Morehouse says she is also excited to attend the event. “We’re going to talk a lot about critique and the process of doing critique,” she says. “I’ve had a lot of experience with that both as somebody who has done a lot of work with that through teaching at the Loft in Minneapolis, and I’m in a couple of writer’s groups.” Morehouse has participated in a number of various critique groups and has mentored individuals as well as for Broad Universe, an International organization of women writing Sci-Fi and Mystery genre works.
Morehouse began writing science-fiction and fantasy in the 1990s. Her first published novel was titled Archangel Protocol, published in 2001. “I was writing at a time when the hot thing was cyberpunk, but I was doing an interesting mash-up between cyberpunk, religion, and fantasy. So it got some attention,” she says. The novel won a couple of awards and was followed by a series of books published behind it. “Interestingly, even though I was winning awards, I was in an interesting place because I was winning a lot of recognition, but my sales weren’t necessarily bubbling. So in talking with my Editor, I ended up switching to writing paranormal romance. I shifted from being Lyda Morehouse to writing under a pseudonym, Tate Hallaway.” Morehouse has published nine books under the pseudonym thus far. “It’s a funny thing. My science fiction persona was more of an award winner, and my romance persona was more of a best seller. It’s interesting because I never really feel like I shifted genres, so to say, because paranormal romance, while it’s a different genre has so many elements of science fiction and fantasy that I felt very at home there,” she says.
Morehouse says she’s always been drawn to the science-fiction and fantasy genre in her interests and hobbies. “I was a classic nerd kid.
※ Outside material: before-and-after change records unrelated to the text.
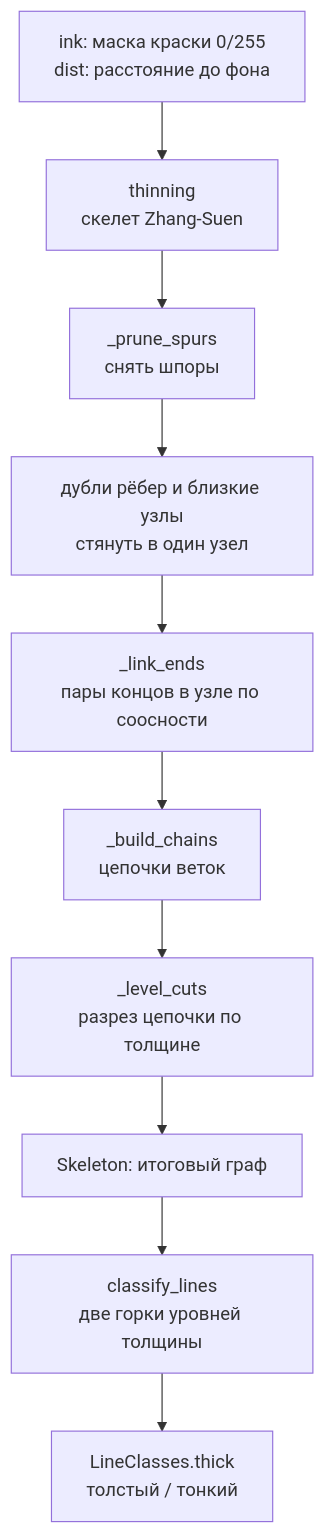
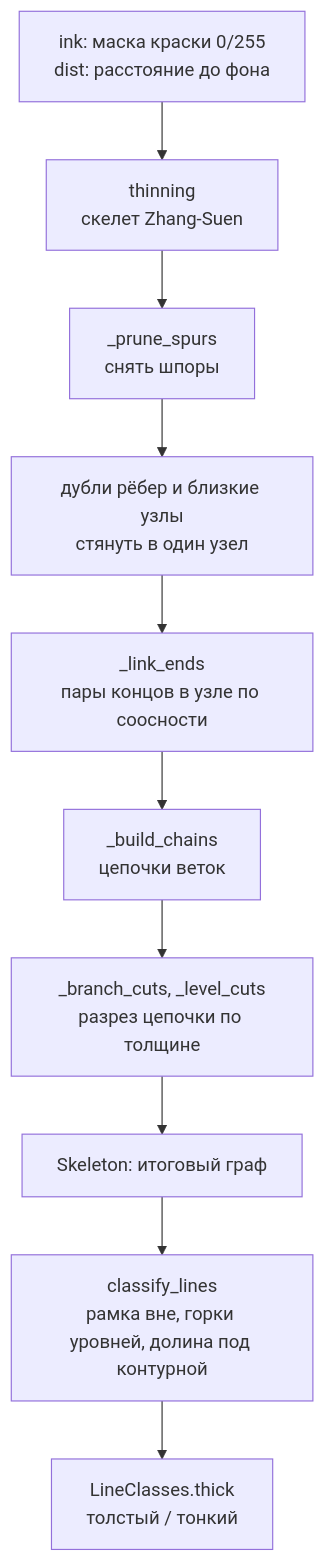
Before and after one commit to SergeyKrasnoslobodtsev/draftslice: the first of 2 diagrams in docs/architecture/modules/thick_lines.md, drawn with Mermaid. The commit also changed other lines of this file and 11 other files, not shown here.

````diff
--- a/docs/architecture/modules/thick_lines.md
+++ b/docs/architecture/modules/thick_lines.md
@@ -8,12 +8,12 @@
 ```mermaid
 flowchart TD
     A["ink: маска краски 0/255<br/>dist: расстояние до фона"] --> B["thinning<br/>скелет Zhang-Suen"]
     B --> C["_prune_spurs<br/>снять шпоры"]
     C --> D["дубли рёбер и близкие узлы<br/>стянуть в один узел"]
     D --> E["_link_ends<br/>пары концов в узле по соосности"]
     E --> F["_build_chains<br/>цепочки веток"]
-    F --> G["_level_cuts<br/>разрез цепочки по толщине"]
+    F --> G["_branch_cuts, _level_cuts<br/>разрез цепочки по толщине"]
     G --> H["Skeleton: итоговый граф"]
-    H --> I["classify_lines<br/>две горки уровней толщины"]
+    H --> I["classify_lines<br/>рамка вне, горки уровней, долина под контурной"]
     I --> J["LineClasses.thick<br/>толстый / тонкий"]
 ```
````
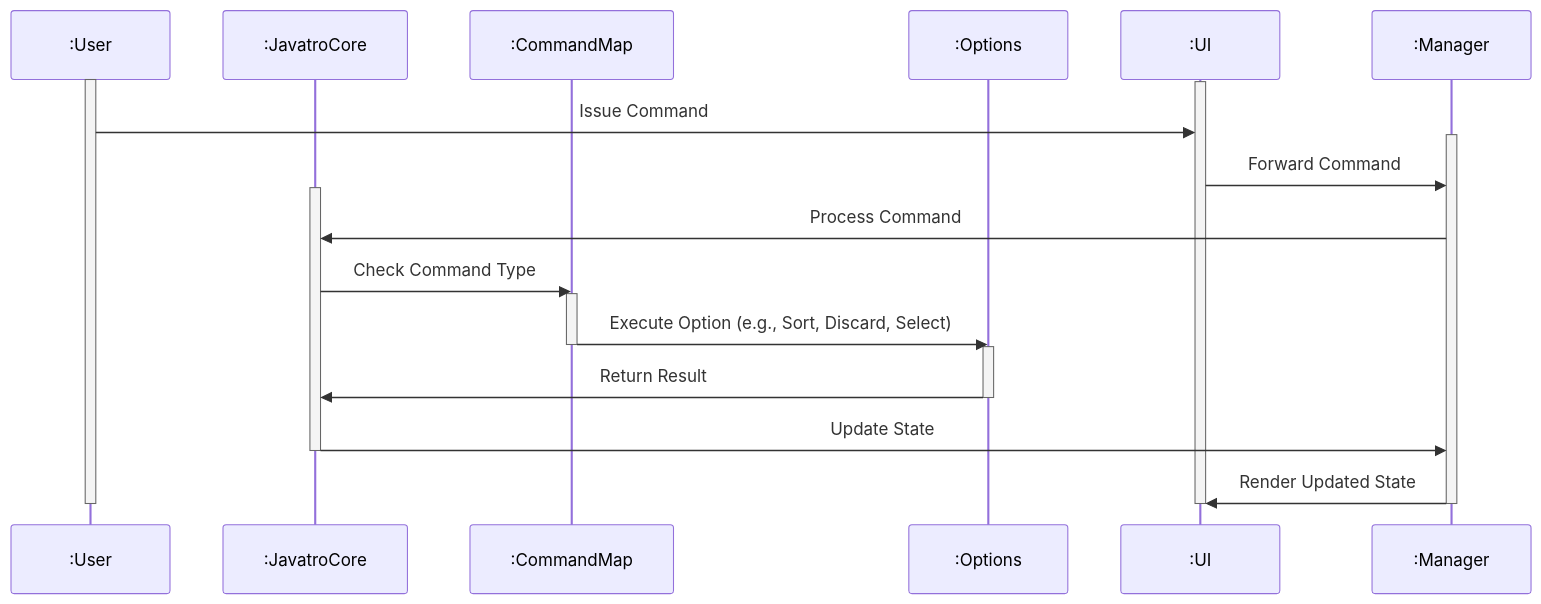
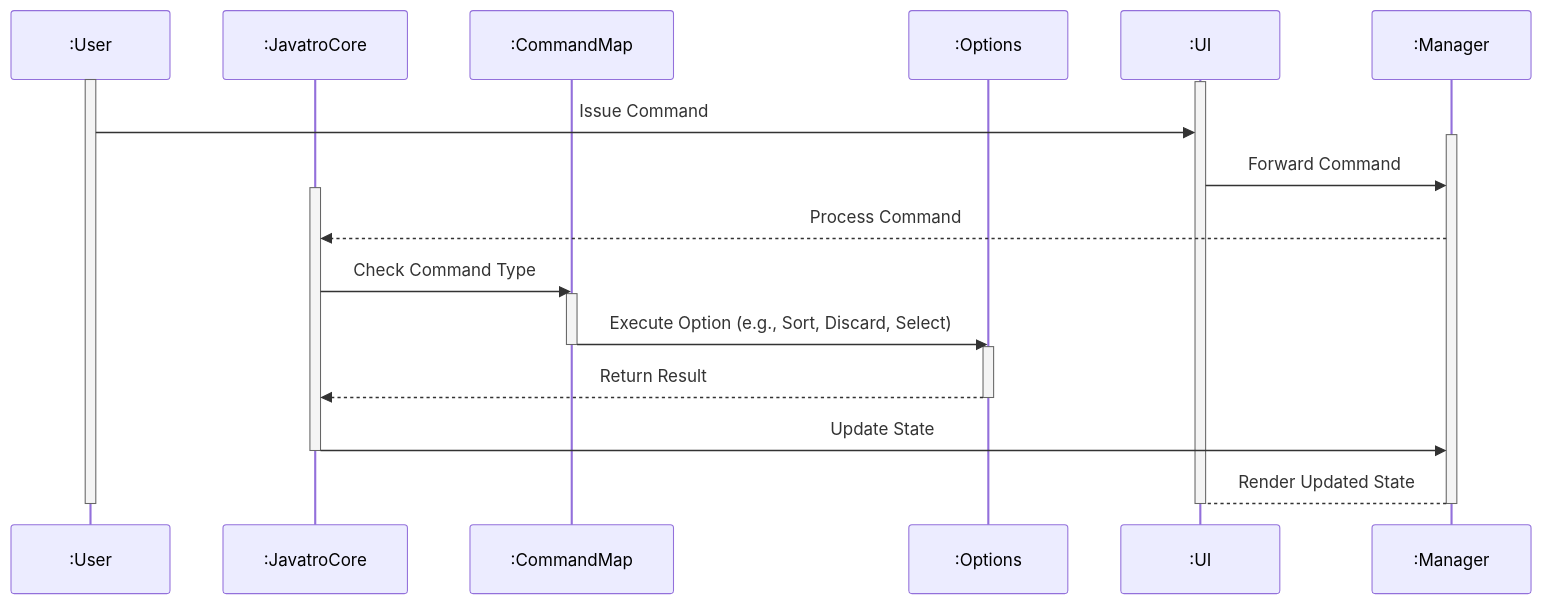
The diagram in docs/dg_diagrams/Logic SD.md (jwyk/tp), drawn with Mermaid before and after one commit. The commit also changed 3 other files, not shown here.

Commit message:
Fix more sequence diagrams

````diff
--- a/docs/dg_diagrams/Logic SD.md
+++ b/docs/dg_diagrams/Logic SD.md
@@ -1,29 +1,29 @@
 ```mermaid
 sequenceDiagram
     participant #58;User
     participant #58;JavatroCore
     participant #58;CommandMap
     participant #58;Options
     participant #58;UI
     participant #58;Manager
     activate #58;User
     activate #58;UI
     #58;User ->> #58;UI: Issue Command
     activate #58;Manager
     #58;UI ->> #58;Manager: Forward Command
     activate #58;JavatroCore
-    #58;Manager ->> #58;JavatroCore: Process Command
+    #58;Manager -->> #58;JavatroCore: Process Command
     #58;JavatroCore ->> #58;CommandMap: Check Command Type
     activate #58;CommandMap
     #58;CommandMap ->> #58;Options: Execute Option (e.g., Sort, Discard, Select)
     deactivate #58;CommandMap
     activate #58;Options
-    #58;Options ->> #58;JavatroCore: Return Result
+    #58;Options -->> #58;JavatroCore: Return Result
     deactivate #58;Options
     #58;JavatroCore ->> #58;Manager: Update State
     deactivate #58;JavatroCore
-    #58;Manager ->> #58;UI: Render Updated State
+    #58;Manager --> #58;UI: Render Updated State
     deactivate #58;Manager
     deactivate #58;UI
     deactivate #58;User
 ```
````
I still am. Anything that came out that had spaceships and aliens, dragons, that kind of stuff - I was there. I think that it was always a personal affinity, but I also think that science-fiction and fantasy is a place where current issues can get discussed in a round-about way and I think this is actually one of the things that continue to keep me here. We can continue to explore each other in the quote-on-quote safe space of the future. You can ask the question, what if this continues - whatever that is, whether it's a social trend or a political trend,” she says. “I still love that. It’s a game I like to play - what if. And everything is possible where you play on the edges of where the mundane intersects the fantastical.”
Morehouse decided to become involved in the world of mentorship because she says she is drawn to the process of thinking about how writing works. “The back and forth about how does writing work - what is the magic that makes the thing in my head get put on a page in enough of a way that we all get the same sense of the story? I love that. I love working that stuff out, and I love interacting with the students and hearing about how the things they’re trying for the first time with writing are working out. That’s true about writing - it’s a constant learning experience. There’s never a point, I hope, where you reach a plateau. And I love taking on students. There’s always so much to learn from students as much as there is to teach,” she says.
To encourage people to attend writing workshops, Morehouse offers the advice, “It’s important to hear as much about their strengths as what they need to work on. I still, in my writer's groups, teach this to this day. Because my ear is open to hearing the things that I did right, so I don’t just hear the things I need to work on. That’s what’s really important to me is that you take whatever critique you get and work on it, so it's important to hear those positive points as well.”
Those looking to register for the workshop can visit M E Fuller’s website at mefullerwords.com/wokshops/feedback-matters.